Input data:
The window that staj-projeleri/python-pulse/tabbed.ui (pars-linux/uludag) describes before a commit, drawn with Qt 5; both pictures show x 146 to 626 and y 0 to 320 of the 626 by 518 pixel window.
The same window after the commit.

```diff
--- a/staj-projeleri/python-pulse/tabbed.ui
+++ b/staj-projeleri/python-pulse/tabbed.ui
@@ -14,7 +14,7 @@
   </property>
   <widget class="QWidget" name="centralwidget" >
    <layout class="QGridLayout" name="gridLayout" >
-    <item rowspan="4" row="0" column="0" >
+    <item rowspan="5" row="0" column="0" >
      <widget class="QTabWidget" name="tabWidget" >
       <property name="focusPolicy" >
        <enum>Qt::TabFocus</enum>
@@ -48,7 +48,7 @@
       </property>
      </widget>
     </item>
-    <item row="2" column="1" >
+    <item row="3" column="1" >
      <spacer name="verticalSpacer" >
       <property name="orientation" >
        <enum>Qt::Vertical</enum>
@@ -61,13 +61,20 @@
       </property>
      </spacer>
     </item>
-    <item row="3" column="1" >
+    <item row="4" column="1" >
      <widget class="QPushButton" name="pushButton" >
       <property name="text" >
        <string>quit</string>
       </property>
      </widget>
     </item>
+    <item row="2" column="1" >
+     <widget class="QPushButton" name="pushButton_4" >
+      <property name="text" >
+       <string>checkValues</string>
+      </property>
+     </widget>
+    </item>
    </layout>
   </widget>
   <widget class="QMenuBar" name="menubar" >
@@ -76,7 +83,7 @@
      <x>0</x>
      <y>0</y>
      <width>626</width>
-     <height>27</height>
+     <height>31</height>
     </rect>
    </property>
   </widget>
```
* * *
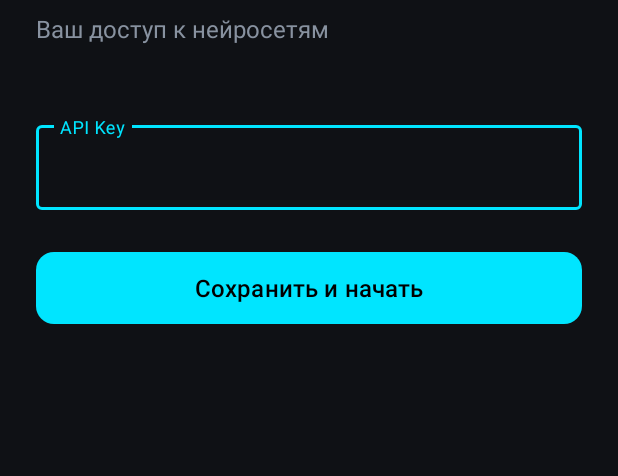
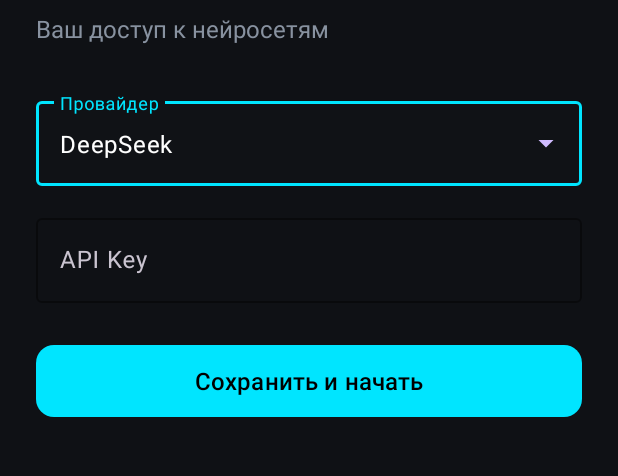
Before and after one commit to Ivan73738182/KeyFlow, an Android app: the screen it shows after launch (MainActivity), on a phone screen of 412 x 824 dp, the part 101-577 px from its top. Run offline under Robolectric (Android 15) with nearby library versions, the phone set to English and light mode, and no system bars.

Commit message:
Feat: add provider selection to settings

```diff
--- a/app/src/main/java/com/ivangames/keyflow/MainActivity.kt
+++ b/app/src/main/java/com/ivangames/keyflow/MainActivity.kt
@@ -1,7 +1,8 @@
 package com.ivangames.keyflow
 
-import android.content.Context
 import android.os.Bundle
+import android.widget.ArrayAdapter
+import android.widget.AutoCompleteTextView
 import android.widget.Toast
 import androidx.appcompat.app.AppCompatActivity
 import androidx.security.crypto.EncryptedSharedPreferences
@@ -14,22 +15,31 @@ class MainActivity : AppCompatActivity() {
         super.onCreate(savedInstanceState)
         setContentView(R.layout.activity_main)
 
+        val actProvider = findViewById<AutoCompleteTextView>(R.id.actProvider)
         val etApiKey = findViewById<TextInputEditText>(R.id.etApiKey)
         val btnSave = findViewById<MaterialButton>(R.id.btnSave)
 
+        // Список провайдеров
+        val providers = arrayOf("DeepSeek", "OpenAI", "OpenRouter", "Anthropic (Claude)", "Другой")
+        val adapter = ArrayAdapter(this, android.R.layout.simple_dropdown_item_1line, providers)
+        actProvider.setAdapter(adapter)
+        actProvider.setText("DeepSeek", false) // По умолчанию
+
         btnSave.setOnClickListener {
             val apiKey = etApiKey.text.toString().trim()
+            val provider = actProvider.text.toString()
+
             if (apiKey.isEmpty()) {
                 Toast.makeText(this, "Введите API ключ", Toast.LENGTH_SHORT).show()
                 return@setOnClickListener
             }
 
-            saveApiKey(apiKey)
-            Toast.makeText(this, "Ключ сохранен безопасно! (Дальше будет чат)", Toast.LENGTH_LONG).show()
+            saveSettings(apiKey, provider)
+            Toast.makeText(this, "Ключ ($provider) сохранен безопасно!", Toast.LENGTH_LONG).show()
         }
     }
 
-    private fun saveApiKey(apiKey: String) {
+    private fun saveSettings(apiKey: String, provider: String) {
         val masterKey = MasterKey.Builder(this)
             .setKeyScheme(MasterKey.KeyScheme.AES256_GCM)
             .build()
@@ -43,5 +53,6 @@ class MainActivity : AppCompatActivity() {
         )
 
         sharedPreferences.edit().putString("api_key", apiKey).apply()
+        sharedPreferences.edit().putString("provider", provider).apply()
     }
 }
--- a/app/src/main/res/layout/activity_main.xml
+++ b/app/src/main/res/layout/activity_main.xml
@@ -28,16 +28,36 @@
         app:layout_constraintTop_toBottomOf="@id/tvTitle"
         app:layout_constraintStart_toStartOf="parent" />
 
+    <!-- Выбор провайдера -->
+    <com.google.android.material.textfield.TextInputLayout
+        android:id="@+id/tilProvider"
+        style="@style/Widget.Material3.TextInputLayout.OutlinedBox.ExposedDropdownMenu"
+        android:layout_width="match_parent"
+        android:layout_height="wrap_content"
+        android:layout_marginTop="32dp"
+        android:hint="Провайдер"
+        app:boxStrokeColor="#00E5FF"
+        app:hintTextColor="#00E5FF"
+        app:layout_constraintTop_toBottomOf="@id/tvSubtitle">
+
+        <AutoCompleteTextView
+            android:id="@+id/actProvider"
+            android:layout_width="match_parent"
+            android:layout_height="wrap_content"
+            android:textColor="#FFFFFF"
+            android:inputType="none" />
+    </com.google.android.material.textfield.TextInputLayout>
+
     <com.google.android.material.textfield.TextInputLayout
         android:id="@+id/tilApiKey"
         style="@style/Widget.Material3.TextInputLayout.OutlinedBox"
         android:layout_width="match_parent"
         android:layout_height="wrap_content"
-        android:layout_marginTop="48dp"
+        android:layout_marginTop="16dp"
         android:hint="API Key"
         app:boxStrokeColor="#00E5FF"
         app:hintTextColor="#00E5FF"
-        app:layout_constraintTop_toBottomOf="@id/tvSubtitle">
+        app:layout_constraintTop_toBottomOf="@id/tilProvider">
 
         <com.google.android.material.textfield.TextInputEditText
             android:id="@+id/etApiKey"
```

What to do: Across the material above, how many lines have the word "TextInputLayout" in them? Answer with a bare number.

Output for this exercise: 5